I’m happy to announce that my friend and retired policy expert Paul Gallis, Ph.D., has joined the Board of Advisors of the Center for New Revenue. Paul’s unvarnished advice and punchy writing suggestions have helped me informally over the years. I’m delighted to have him agree to join this (still quite informal) Board.
Paul’s illustrious career is described in this Statement in the Congressional Record by Congressman John Tanner of Tennessee: https://www.gpo.gov/fdsys/pkg/CREC-2008-06-11/html/CREC-2008-06-11-pt1-PgE1200-2.htm Continue reading “Dr. Paul Gallis Joins New Revenue Board”

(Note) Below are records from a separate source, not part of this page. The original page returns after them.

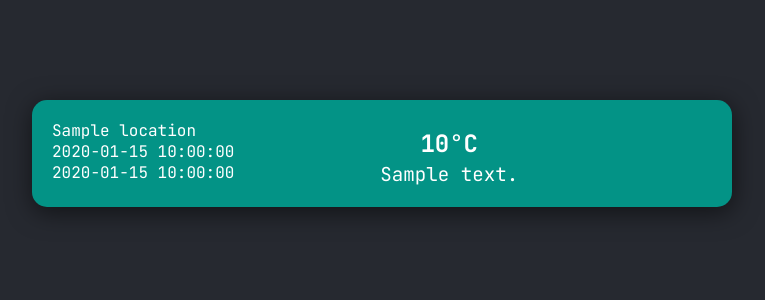
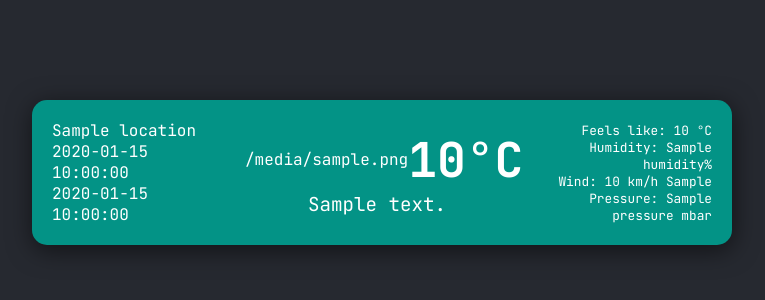
Before and after one commit to abbierm/weatherApp, a FastAPI app: template app/templates/weather.html in a window 1280 px wide. Shown: the top 300 px of the page, without its empty margins (258-1023 px from the left). Run offline with FastAPI, Linux system fonts and the light colour scheme; the template is opened without the code that fills it: most values are stand-ins (such as "Sample title", 1, 10 or a date in 2020); parts of the project's set-up code (start-up, migrations or seed data) failed here and were passed over.

Commit message:
put fastapi dependencies in separate files, updated weather dash styling and added more weather info, added more icons and logic to differentiate between ion icons and personal icons

```diff
--- a/app/api/routes.py
+++ b/app/api/routes.py
@@ -1,7 +1,7 @@
 # routes for the api via /api/weather?city={userscity}
 from fastapi import Request, Depends
 from app.api import api_router as r
-from ..dependencies import APIClient
+from ..dependencies.api_client import APIClient
 from typing import Optional, Literal
 from pydantic import BaseModel
 
--- a/app/main.py
+++ b/app/main.py
@@ -5,7 +5,7 @@ from .api import api_router
 from .static import static_router
 from pydantic_settings import BaseSettings
 from config import Settings
-from .dependencies import httpx_lifespan_client
+from .dependencies.api_client import httpx_lifespan_client
 
 
 def create_app(settings: BaseSettings = Settings):
--- a/app/static/main.js
+++ b/app/static/main.js
@@ -1,20 +1,33 @@
-var dayWeatherIcons = {"clear": "sunny", "few-clouds": "sunny", "scattered-clouds": "cloudy", "shower rain": "rainy", "rain": "rainy", "thunderstorm": "thunderstorm", "clear sky": "sunny", "broken-clouds": "cloudy", "snow": "snow", "mist": "menu",
-    "overcast-clouds": "cloudy", "haze": "menu"
-}
+var dayWeatherIcons = {"clear": "sunny", "few-clouds": "sunny", "scattered-clouds": "cloudy", "shower-rain": "rainy", "rain": "rainy", "thunderstorm": "thunderstorm", "clear-sky": "sunny", "broken-clouds": "cloudy", "snow": "snow", "mist": "menu", "overcast-clouds": "cloudy", "haze": "menu", "light-rain": "rainy", "moderate-rain": "rainy", "heavy-intensity-rain": "rainy"
+};
 
-var nightWeatherIcons = {"clear": "moon", "few-clouds": "cloudy-night", "scattered-clouds": "cloudy-night", "shower rain": "umbrella", "rain": "umbrella", "thunderstorm": "thunderstorm", "clear sky": "moon", "broken-clouds": "cloudy-night", "snow": "snow", "mist": "menu"}
+var nightWeatherIcons = {"clear": "moon", "few-clouds": "cloudy-night", "scattered-clouds": "cloudy-night", "shower-rain": "umbrella", "rain": "umbrella", "thunderstorm": "thunderstorm", "clear-sky": "moon", "broken-clouds": "cloudy-night", "snow": "snow", "mist": "menu", "cloudy": "cloudy-night", "haze": "menu", "overcast-clouds": "cloudy", "light-rain": "umbrella", "moderate-rain": "umbrella", "heavy-intensity-rain": "rainy"};
 
 
 
 
-document.addEventListener('DOMContentLoaded', () => {
-    // gets the correct 'icon' to appear
-    const iconInfo = document.getElementById("icon-name");
-    if (iconInfo) {
-        const key = iconInfo.dataset.name;
-        const iconName = dayWeatherIcons[key];
-        if (iconName) {
-            document.getElementById("icon").setAttribute("name", iconName);
-        }
-    }
-});
+// document.addEventListener('DOMContentLoaded', () => {
+//     // gets the correct 'icon' to appear
+//     const iconInfo = document.getElementById("icon-name");
+//     const hourInfo = document.getElementById("hours");
+//     if (iconInfo) {
+//         var key = iconInfo.dataset.name;
+
+//         // Doing this until I've made all of the icons
+//         var iconName;
+//         if (homeMadeIconsDay[key]) {
+//             iconName = homeMadeIconsDay[key];
+//         }
+//         else {
+//             var iconName = dayWeatherIcons[key];
+//             var hours = hourInfo.dataset.name;
+//             if (hours > 20 || hours < 6) {
+//                 iconName = nightWeatherIcons[key];
+//             }
+//             else {
+//                 iconName = dayWeatherIcons[key];
+//             }
+//         }
+//         document.getElementById("icon").setAttribute("name", iconName);
+//     }
+// });
--- a/app/static/style.css
+++ b/app/static/style.css
@@ -39,6 +39,10 @@ h1 {
     justify-content: center;
     gap: 1rem;
     align-items: center;
+
+    h1 {
+        margin: 10px 0px;
+    }
 }
 
 ion-icon {
@@ -54,69 +58,118 @@ ion-icon {
 /* Weather Form  */
 .form-container {
   margin: 100px auto;
-  padding: 20px;
+  padding: 20px 10px;
   background-color: #039386;
   border-radius: 10px;
   max-width: 450px;
   box-shadow: 1px 5px 25px 1px hsla(0, 0%, 0%, 0.514);
 
-  input[text] {
-    border-radius: 5px;
+    .form-row {
+      display: flex;
+      flex-direction: row;
+      justify-content: center;
+      align-items: center;
+      margin: 10px 20px 15px 20px;
   }
 
-  div > label {
-    color: #F4F6F7;
-    font-weight: bold;
-    font-size: 1.2rem;
-  }
+    div > label {
+      color: #F4F6F7;
+      font-weight: bold;
+      font-size: .8rem;
+      margin-right: auto;
+      max-width: 80px;
+   }
+
+    .spacer {
+      flex: 1;
+    }
+
+    .location-input {
+      border-radius: 5px;
+    }
+
+    .submit-icon {
+      margin-left: auto;
+    }
 }
 
-.form-row {
-  display: flex;
-  flex-direction: row;
-  justify-content: space-between;
-  align-items: center;
-  margin-bottom: 15px;
-}
+
 
 /* weather page */
 .weather-dash {
   margin: 100px auto;
-  max-width: 800px;
+  max-width: 900px;
   background-color: #039386;
   border-radius: 15px;
   box-shadow: 1px 5px 25px 1px hsla(0, 0%, 0%, 0.514);
 }
 
+.weather-dash-spacer {
+    flex: 1;
+}
+
 .top-row-dash {
   display: flex;
   justify-content: space-between;
+  align-items: center;
   padding: 20px;
 }
 
-.top-left {
+.top-left-container {
   display: flex;
   flex-direction: column;
+  flex-wrap: wrap;
+  overflow-wrap: break-word;
+  max-width: 25%;
 }
 
 .top-center-weather-box {
   text-align: center;
-  flex-basis: 50%;
+  display: flex;
+  flex-direction: column;
+  justify-content: center;
+  margin: auto 20px;
+  max-width: 40%;
+}
+
+.big-icon-container {
+    display: flex;
+    align-content: center;
+    align-items: center;
+    justify-content: space-around;
+}
+
+
+.big-icon {
+    max-width: 100px;
+    margin-right: -7px;
+}
+
+.big-io-icon {
+    margin-right: 10px;
+    font-size: 4rem;
 }
 
 .middle-description {
     font-size: 1.2rem;
     margin-top: 0rem;
-
+    display: flex;
+    flex-direction: column;
 
 }
 
 .large-temp {
-    margin: .5rem .5rem .1rem .5rem;
+    font-size: 3rem;
+    font-weight: bold;
 }
 
-.right-top-weather.box {
+.right-top-weather-box {
   display: flex;
+  text-align: right;
   flex-direction: column;
-  text-align: right;
+  justify-content: space-between;
+  max-width: 25%;
+  flex-wrap: nowrap;
+  margin-left: 10px;
+  font-size: .8rem;
 }
--- a/app/templates/weather.html
+++ b/app/templates/weather.html
@@ -8,30 +8,45 @@ Your Weather
 <div class="weather-dash">
   <div class="top-row-dash">
     <div class="top-left-container">
-      <div id="{{ info.lat }}-{{ info.lon }}">
+      <div>
         {{ info["location"] }}
       </div>
       <div>
         {{ info.date }}
       </div>
-      <div>
-        {{ info.time }}
+      <div id="hours" data-name="{{ info.hours }}">
+        {{ info.readable_time }}
       </div>
     </div>
+    <div class="weather-dash-spacer"></div>
+    <div class="top-center-weather-box">
+        <div class="big-icon-container">
+            {{ info.icon |safe }}
+            <div class="large-temp">
+                {{ info.temp|round|int }}°C
+            </div>
+        </div>
 
-    <div class="top-center-weather-box">
-      <h2 class="large-temp">{{ info.temp }}°C</h2>
         <div class="middle-description">
+
             {{ info.description }}
         </div>
     </div>
-
+    <div class="weather-dash-spacer"></div>
     <div class="right-top-weather-box">
-      <div id="icon-name" hidden data-name="{{ info.description|replace(' ', '-') }}"></div>
-      <ion-icon name="" id="icon"></ion-icon>
-
+        <div>
+            Feels like: {{ info.feels_like|round|int }} °C
+        </div>
+        <div>
+            Humidity: {{ info.humidity }}%
+        </div>
+        <div>
+            Wind: {{ info.windspeed|round|int }} km/h {{ info.wind_direction }}
+        </div>
+        <div>
+            Pressure: {{ info.pressure }} mbar
+        </div>
     </div>
-  </div>
 
   <!-- Hourly -->
   <div class="middle-row-dash">
--- a/app/website/routes.py
+++ b/app/website/routes.py
@@ -3,7 +3,8 @@ from fastapi import Request, Depends, Form
 from app.website import website_router as r
 from fastapi.templating import Jinja2Templates
 from fastapi.responses import HTMLResponse
-from ..dependencies import APIClient, cull_weather_info, format_location
+from ..dependencies.api_client import APIClient
+from ..dependencies.weather_data_util import format_weather_info
 from pydantic import BaseModel
 import jinja2
 
@@ -60,7 +61,7 @@ async def get_weather(
     json_weather = await client.query_url(url=weather_url)
 
     # Cull large weather response just for needed entities
-    formatted_weather_dict = cull_weather_info(json_weather, json_location[0]['display_name'])
+    formatted_weather_dict = format_weather_info(json_weather, json_location[0]['display_name'])
 
     return templates.TemplateResponse(
 		"weather.html",
```
Also changed, not shown: app/dependencies.py (deleted, +0 -149 lines), app/dependencies/api_client.py (added, +44 -0 lines), app/dependencies/weather_data_util.py (added, +164 -0 lines), app/templates/index.html (+5 -2 lines), app/dependencies/__init__.py (added), app/dependencies/us_lookups.py (renamed from app/us_lookups.py), app/static/icons/NightRainHeavy.svg (added), app/static/icons/heavyRain.svg (added), app/static/icons/submit.svg (renamed from app/static/submit.svg).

The decision of the Colorado Legislature in 2015 to delay the effective date of the decrease in state’s marijuana retail tax from 10 percent to 8 percent was inexplicable. The industry needs low rates in the early days, not later.
So Gov. Hickenlooper’s call to let the effective date expire meaninglessly, and for an increase to 12 percent, is sensible, and not surprising. Here’s that story: Continue reading “Unforced tax error in Colorado”
This is Fake History: “The original sponsor of 280E, former Rep. Pete Stark (D-CA) . . . .” I see that statement that Mr. Stark sponsored 280E, for example, in Brett Stone’s newsgroup, https://groups.yahoo.com/neo/groups/mmjnews/conversations/topics/37712.
Mr. Stark now opposes 280E, which well he might, but that doesn’t make him the, or an, “original sponsor.” 280E originated in the Senate Finance Committee in 1982, when Bob Dole chaired it, as the legislative history, from the Joint Committee on Taxation Blue Book indicates: https://newtax.files.wordpress.com/2013/03/1982-blue-book.pdf. For a balanced view of 280E, see https://www.brookings.edu/blog/fixgov/2015/12/18/how-bob-dole-got-america-addicted-to-marijuana-taxes/. For a middle ground compromise, suggested by NORML, between current law and repeal, see https://newrevenue.org/2017/02/16/5139/. And it’s 280E, not 280e, not 280(e). It comes right before 280F. Continue reading “Fake History of 280E”
Colorado’s nominal tax rate of 15 percent now yields DE FACTO a historically low tax of 49 cents a gram on flowers or bud, and a steady rate of 17 cents a gram for trim or leaves. Continue reading “Colorado marijuana tax rates hit all-time low”